'The Seneca people are angry' over arbitration ruling on casino revenues
New York State's long, contentious relationship with the Seneca Nation appears to have taken another negative turn. On Tuesday, an arbitration panel determined the Nation should resume making casino revenue-sharing payments to the state. "The Seneca people are angry. They can't believe these three judges came up with this decision," said John Kane, host of the radio show "Let's Talk Native."
The prospect of the return of revenue payments is being welcomed by officials in the cities hosting Seneca casinos: Niagara Falls, Buffalo and Salamanca. The lost revenue has hurt municipal treasuries, most notably in Niagara Falls which was forced to deal with a $13 million budget hole in 2018.
The payments stopped in 2017 with Seneca officials claiming they had fulfilled the terms of their 2002 casino compact with the state. Now, Niagara Falls Mayor Paul Dyster is anticipating a windfall, telling WBFO he expects back payments to total $30 million. Buffalo Mayor Byron Brown is anticipating $13 million. Mayor Michael Smith says Salamanca has missed out on $9 million.
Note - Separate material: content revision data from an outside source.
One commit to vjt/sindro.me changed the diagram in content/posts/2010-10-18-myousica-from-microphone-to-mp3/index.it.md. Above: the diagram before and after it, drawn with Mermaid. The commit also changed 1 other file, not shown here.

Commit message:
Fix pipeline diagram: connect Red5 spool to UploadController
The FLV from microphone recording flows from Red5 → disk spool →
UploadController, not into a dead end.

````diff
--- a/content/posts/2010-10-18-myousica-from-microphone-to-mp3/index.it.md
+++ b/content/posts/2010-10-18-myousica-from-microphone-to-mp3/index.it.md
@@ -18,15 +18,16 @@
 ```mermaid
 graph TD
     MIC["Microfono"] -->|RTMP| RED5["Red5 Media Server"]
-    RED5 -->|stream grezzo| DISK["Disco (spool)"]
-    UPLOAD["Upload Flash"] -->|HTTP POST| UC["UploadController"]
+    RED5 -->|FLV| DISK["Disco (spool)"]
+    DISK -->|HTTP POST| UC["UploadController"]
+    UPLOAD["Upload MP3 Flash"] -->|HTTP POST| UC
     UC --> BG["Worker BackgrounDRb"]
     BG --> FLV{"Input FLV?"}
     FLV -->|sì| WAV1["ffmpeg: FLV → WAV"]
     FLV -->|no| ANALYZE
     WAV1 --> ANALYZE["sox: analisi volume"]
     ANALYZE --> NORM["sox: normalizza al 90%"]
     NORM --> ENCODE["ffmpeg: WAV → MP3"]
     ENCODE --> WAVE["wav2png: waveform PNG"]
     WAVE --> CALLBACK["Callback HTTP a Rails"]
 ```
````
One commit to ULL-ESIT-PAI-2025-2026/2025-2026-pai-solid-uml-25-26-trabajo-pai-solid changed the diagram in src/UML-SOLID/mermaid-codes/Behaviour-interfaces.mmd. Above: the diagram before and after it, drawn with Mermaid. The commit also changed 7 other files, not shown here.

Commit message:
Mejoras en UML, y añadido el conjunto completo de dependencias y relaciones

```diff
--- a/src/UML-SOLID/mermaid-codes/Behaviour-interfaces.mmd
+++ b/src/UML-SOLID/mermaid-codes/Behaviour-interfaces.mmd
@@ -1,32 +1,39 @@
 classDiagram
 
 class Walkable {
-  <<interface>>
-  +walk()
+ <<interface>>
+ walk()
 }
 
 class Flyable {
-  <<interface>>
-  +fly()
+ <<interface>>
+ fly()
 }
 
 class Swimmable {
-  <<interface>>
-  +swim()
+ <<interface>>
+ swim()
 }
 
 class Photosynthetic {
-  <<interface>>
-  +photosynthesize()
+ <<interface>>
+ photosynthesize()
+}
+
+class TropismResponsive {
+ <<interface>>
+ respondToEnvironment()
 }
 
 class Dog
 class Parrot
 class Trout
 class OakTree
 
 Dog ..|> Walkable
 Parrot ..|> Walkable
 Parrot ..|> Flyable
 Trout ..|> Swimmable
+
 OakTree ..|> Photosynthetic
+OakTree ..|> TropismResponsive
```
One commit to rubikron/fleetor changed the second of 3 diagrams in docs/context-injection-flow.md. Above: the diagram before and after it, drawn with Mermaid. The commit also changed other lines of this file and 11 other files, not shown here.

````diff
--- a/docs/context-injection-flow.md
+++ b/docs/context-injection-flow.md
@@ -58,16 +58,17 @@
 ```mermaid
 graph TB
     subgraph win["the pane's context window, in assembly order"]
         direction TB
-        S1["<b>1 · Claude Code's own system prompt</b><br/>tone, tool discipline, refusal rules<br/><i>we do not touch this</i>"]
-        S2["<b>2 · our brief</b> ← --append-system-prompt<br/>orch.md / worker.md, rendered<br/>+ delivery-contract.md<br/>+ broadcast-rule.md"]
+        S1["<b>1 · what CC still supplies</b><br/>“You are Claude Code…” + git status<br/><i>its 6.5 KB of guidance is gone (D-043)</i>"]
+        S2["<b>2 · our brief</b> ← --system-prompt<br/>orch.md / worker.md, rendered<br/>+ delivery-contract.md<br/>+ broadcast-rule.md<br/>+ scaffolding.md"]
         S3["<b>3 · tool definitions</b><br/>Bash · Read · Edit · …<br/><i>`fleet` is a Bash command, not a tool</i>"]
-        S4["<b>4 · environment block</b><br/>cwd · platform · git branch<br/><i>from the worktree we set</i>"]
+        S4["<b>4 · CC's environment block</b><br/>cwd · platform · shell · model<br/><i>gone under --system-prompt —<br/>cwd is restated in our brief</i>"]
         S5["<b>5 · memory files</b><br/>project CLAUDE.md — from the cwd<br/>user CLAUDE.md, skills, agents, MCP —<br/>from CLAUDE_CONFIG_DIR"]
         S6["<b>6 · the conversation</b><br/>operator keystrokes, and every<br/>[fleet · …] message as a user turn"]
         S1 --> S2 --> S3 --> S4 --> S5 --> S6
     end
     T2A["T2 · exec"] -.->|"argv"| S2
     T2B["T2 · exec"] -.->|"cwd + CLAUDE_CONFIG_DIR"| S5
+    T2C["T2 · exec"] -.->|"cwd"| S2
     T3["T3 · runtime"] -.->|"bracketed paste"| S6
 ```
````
Kane, however, believes many are missing a larger issue. He contends the state has kept over $1 billion in casino revenues which were NOT shared with the local municipalities.
"If the money doesn't leave the region, it's spent back into the local economy. That's not case," Kane told WBFO.
"The state's position is: You send us the money and we'll let some of it trickle back."